There’s no doubt about it: Kansas City is a jazzy town — literally. The city has a rich jazz and blues legacy dating back to the 1920s and ’30s. Once a hub for vibrant jazz, blues, and ragtime music, KC was home to a thriving scene of dance halls, cabarets, and speakeasies, largely thanks to the workings of political boss Tom Pendergast in the 1930s (let’s just say he wasn’t a big fan of Prohibition). Such was the nightlife scene, in fact, that it earned KC the nickname “Paris of the Plains.” The roaring ’20s and ’30s may be long over, but luckily the jazz scene is still alive and well today.

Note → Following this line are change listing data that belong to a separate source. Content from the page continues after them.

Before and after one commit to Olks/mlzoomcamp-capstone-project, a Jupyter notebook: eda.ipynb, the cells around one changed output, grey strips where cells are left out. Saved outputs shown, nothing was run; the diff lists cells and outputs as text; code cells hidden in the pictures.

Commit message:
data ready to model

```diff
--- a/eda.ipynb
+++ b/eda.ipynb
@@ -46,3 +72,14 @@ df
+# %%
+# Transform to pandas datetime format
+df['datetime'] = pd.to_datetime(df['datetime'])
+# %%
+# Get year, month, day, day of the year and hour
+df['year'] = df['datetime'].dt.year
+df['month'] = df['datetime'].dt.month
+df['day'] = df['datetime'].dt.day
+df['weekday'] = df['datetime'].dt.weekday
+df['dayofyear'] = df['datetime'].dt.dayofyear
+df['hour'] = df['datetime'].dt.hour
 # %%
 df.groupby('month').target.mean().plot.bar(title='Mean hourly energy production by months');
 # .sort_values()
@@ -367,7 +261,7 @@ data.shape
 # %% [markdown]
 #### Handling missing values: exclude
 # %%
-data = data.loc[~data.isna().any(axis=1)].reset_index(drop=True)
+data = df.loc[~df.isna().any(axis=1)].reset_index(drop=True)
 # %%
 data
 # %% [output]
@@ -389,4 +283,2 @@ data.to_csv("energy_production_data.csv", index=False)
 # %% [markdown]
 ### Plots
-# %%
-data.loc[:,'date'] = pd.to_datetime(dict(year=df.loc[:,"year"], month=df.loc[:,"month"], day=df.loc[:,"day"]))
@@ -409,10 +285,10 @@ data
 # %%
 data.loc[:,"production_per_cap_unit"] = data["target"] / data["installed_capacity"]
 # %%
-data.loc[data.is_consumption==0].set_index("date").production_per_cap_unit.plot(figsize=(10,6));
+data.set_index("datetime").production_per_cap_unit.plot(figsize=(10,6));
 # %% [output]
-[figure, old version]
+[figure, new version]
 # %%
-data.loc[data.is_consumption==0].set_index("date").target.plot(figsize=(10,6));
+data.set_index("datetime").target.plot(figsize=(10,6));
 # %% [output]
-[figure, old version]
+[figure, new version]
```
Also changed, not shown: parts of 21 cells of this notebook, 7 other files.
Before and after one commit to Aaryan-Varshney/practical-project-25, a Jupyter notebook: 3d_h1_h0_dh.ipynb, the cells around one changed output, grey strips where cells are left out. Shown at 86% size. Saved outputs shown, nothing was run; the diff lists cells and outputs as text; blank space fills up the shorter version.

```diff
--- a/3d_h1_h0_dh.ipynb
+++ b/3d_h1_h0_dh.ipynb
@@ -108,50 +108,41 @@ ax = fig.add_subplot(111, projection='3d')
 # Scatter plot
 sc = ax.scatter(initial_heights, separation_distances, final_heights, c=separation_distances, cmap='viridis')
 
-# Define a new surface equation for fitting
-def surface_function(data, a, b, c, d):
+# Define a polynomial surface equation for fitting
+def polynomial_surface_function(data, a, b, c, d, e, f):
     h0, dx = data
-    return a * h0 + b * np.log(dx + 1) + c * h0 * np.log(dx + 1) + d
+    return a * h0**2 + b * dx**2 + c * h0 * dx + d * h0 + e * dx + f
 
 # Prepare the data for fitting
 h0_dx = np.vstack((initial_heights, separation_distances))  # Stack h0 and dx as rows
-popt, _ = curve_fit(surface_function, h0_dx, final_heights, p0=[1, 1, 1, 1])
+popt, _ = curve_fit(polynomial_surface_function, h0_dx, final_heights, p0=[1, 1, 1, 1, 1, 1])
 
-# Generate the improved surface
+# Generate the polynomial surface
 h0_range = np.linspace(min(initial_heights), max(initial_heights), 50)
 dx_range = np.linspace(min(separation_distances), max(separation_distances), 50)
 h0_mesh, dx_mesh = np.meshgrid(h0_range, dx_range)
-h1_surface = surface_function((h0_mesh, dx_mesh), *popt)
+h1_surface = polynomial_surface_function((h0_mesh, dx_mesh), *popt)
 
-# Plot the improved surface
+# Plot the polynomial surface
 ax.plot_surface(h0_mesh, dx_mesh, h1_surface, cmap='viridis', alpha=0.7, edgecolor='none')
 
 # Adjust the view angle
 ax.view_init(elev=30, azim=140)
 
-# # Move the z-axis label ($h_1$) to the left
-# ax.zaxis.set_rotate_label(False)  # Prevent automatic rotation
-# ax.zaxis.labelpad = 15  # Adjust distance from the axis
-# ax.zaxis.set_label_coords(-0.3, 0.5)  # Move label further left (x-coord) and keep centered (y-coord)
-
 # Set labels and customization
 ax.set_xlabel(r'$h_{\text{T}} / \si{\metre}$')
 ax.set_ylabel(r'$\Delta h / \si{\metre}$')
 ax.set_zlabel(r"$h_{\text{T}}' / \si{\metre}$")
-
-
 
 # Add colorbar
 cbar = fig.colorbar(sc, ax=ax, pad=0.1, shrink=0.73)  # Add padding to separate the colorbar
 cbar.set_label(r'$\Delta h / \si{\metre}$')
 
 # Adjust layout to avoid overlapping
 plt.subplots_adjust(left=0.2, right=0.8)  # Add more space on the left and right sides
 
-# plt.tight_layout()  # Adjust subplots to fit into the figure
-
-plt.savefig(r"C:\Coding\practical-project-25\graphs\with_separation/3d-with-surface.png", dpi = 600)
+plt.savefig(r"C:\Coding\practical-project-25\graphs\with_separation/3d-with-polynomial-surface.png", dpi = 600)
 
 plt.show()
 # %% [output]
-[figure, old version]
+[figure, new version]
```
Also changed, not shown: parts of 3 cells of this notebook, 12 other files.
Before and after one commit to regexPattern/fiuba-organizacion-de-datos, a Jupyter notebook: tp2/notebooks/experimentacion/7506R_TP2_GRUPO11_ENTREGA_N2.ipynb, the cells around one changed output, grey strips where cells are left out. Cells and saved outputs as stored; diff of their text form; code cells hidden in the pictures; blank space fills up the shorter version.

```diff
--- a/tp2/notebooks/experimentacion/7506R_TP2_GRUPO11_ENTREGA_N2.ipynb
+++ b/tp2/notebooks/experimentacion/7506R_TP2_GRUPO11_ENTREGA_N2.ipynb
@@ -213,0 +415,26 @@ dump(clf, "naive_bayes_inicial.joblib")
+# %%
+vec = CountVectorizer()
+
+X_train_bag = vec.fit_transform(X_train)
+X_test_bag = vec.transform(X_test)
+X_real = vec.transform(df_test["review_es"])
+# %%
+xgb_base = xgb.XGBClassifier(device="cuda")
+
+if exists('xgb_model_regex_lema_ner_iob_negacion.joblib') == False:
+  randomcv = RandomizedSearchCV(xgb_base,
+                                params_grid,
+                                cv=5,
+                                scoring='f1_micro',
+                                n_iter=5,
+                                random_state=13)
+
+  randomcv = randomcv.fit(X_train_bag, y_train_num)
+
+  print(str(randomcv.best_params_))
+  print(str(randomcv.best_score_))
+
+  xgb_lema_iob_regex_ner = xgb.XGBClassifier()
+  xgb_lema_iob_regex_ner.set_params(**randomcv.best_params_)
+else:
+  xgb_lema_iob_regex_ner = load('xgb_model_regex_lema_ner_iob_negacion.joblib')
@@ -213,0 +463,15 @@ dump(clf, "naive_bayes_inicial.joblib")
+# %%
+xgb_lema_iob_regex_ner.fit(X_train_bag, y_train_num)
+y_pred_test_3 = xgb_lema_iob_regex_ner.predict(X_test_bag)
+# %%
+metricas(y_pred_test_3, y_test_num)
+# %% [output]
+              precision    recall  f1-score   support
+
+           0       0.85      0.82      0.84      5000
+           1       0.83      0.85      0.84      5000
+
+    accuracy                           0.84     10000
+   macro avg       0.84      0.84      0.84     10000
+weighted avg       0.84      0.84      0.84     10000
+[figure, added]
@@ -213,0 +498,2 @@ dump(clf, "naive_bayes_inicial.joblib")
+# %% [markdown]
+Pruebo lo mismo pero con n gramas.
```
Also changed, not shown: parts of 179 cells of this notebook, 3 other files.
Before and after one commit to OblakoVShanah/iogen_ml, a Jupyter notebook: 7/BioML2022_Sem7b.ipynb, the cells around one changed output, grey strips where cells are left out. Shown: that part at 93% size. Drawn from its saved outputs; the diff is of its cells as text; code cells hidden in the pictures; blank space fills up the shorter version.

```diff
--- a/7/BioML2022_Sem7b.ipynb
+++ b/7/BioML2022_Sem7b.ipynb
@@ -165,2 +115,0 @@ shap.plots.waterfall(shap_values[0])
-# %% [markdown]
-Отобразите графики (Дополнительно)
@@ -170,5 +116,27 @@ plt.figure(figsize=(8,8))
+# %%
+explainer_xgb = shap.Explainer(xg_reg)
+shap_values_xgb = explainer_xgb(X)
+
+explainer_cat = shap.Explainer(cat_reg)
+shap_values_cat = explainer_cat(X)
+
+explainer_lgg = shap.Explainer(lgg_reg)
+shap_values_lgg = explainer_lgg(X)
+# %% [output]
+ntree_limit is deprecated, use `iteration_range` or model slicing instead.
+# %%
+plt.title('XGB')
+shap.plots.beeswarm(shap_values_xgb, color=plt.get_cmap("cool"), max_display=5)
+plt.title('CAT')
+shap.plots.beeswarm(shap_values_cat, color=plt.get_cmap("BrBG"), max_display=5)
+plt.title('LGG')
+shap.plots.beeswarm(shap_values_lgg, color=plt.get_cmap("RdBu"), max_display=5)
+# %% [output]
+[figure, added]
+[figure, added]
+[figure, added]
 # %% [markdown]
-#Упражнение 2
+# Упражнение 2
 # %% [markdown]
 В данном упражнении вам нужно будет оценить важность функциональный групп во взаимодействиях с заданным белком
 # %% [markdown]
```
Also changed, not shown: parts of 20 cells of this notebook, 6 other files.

The Phoenix jazz club has a storied (and slightly sordid) history starting in the flourishing Garment District in 1888. Originally a hotel (rumored to be a bordello), the historic brick building housed a speakeasy-style saloon on the first floor and the “hotel” on the second. Today the club hosts local live music and serves down-home tasty eats. Behind a mural of jazz greats, grab a drink and slip into the vibes of KC’s melodic, colorful past and present.
A newer addition to the Kansas City skyline, the Kauffman is quickly becoming one of the city’s most iconic landmarks. The fanning modernistic domes rise on the horizon, lighting brilliantly at night to welcome visitors to world-class performances from the Kansas City Symphony, the Kansas City Ballet, the Lyric Opera, and more. If you’re looking for a little sophisticated arts and culture, the Kauffman has you covered. Or if slightly lighter fare is more up your alley — live symphony-accompanied Harry Potter screening, anyone? — they have that, too. And while the building itself is stunning, the real gem (aside from the performances, of course) is the incredible panoramic view of the city from the glass front of the theater.